(Provided data Opens)

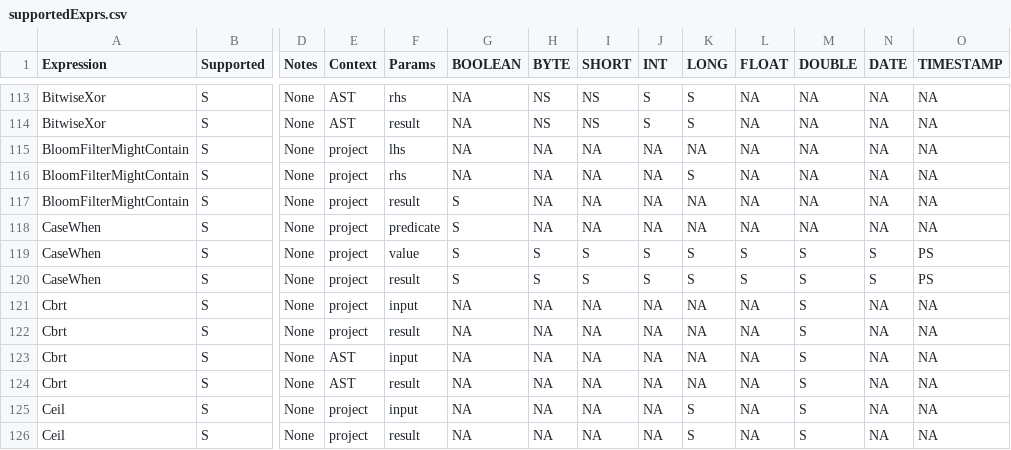
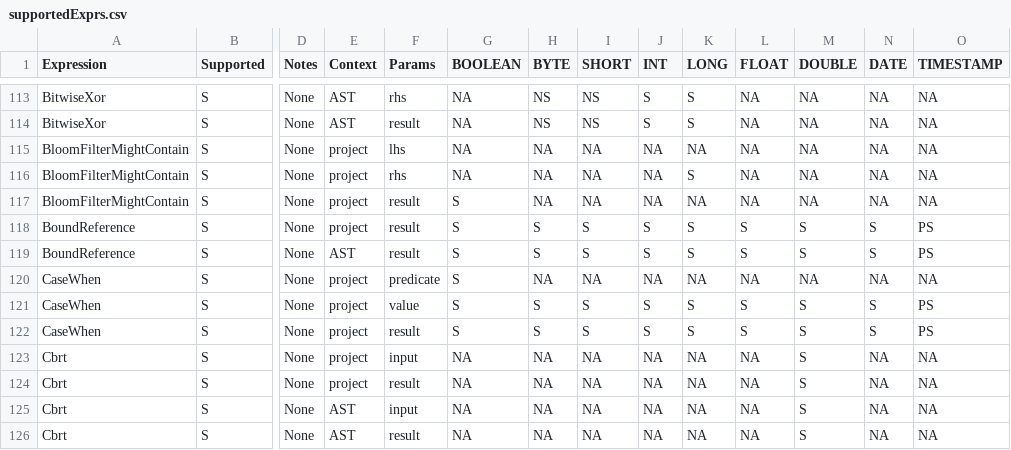
Before and after one commit to NVIDIA/spark-rapids-tools, a CSV file: core/src/main/resources/supportedExprs.csv, drawn as a sheet; only a part is shown, gaps mark what is left out; the shorter side is filled out with more unchanged rows; rows hold the shown columns only; the diff names each change by its address in the sheet, - before the commit and + after, or states it on an @@ line.

Commit message:
add support for new operators (#1066)
Signed-off-by: cindyyuanjiang <cindyj@nvidia.com>

```diff
--- a/core/src/main/resources/supportedExprs.csv
+++ b/core/src/main/resources/supportedExprs.csv
+row 118: BoundReference | S | None | project | result | S | S | S | S | S | S | S | S | PS
+row 119: BoundReference | S | None | AST | result | S | S | S | S | S | S | S | S | PS
```
Also changed, not shown: core/src/main/resources/operatorsScore-databricks-aws-t4.csv, core/src/main/resources/operatorsScore-databricks-azure-t4.csv, 8 other files.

(Provided data Closes)

• [Task requirements]:
With images omitted, retype the data word for word.

• [Solution to the problem]:
Before and after one commit to NVIDIA/spark-rapids-tools, a CSV file: core/src/main/resources/supportedExprs.csv, drawn as a sheet; only a part is shown, gaps mark what is left out; the shorter side is filled out with more unchanged rows; rows hold the shown columns only; the diff names each change by its address in the sheet, - before the commit and + after, or states it on an @@ line.

Commit message:
add support for new operators (#1066)
Signed-off-by: cindyyuanjiang <cindyj@nvidia.com>

```diff
--- a/core/src/main/resources/supportedExprs.csv
+++ b/core/src/main/resources/supportedExprs.csv
+row 118: BoundReference | S | None | project | result | S | S | S | S | S | S | S | S | PS
+row 119: BoundReference | S | None | AST | result | S | S | S | S | S | S | S | S | PS
```
Also changed, not shown: core/src/main/resources/operatorsScore-databricks-aws-t4.csv, core/src/main/resources/operatorsScore-databricks-azure-t4.csv, 8 other files.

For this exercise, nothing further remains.